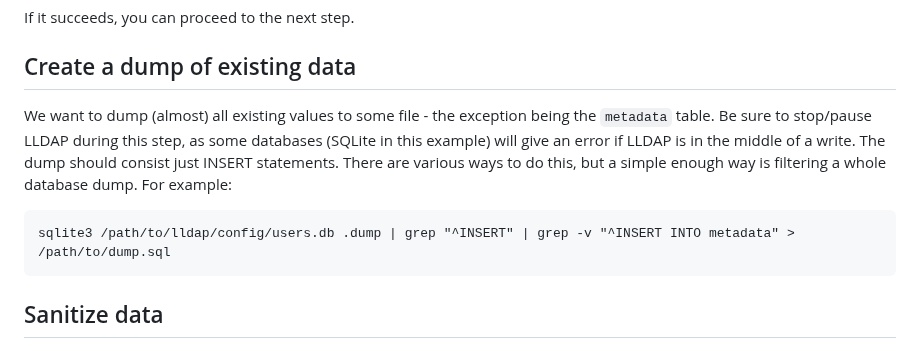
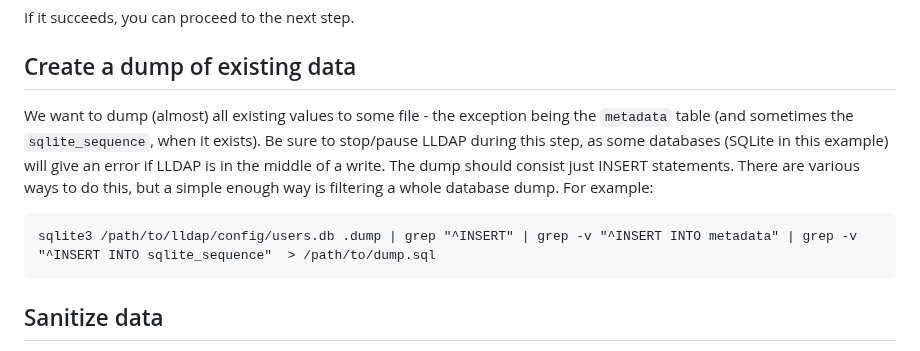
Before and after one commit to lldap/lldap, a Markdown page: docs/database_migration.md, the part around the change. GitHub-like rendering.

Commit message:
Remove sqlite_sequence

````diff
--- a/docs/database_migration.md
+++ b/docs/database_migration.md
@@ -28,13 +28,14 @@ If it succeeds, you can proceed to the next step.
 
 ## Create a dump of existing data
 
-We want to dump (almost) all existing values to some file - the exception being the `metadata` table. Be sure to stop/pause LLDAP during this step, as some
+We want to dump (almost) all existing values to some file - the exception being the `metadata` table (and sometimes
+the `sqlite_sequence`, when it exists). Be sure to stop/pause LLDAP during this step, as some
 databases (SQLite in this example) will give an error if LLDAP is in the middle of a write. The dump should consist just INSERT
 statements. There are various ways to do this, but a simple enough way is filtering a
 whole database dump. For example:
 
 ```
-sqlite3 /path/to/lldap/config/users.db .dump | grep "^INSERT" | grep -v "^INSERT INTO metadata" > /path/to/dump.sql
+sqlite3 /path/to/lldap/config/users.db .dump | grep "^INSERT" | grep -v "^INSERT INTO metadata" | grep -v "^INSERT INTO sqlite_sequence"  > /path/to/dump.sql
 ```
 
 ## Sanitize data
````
※
● Required work: Go through the listing above and copy each line in which the string "this" is found.

● Your response:
-We want to dump (almost) all existing values to some file - the exception being the `metadata` table. Be sure to stop/pause LLDAP during this step, as some
+the `sqlite_sequence`, when it exists). Be sure to stop/pause LLDAP during this step, as some
 databases (SQLite in this example) will give an error if LLDAP is in the middle of a write. The dump should consist just INSERT
 statements. There are various ways to do this, but a simple enough way is filtering a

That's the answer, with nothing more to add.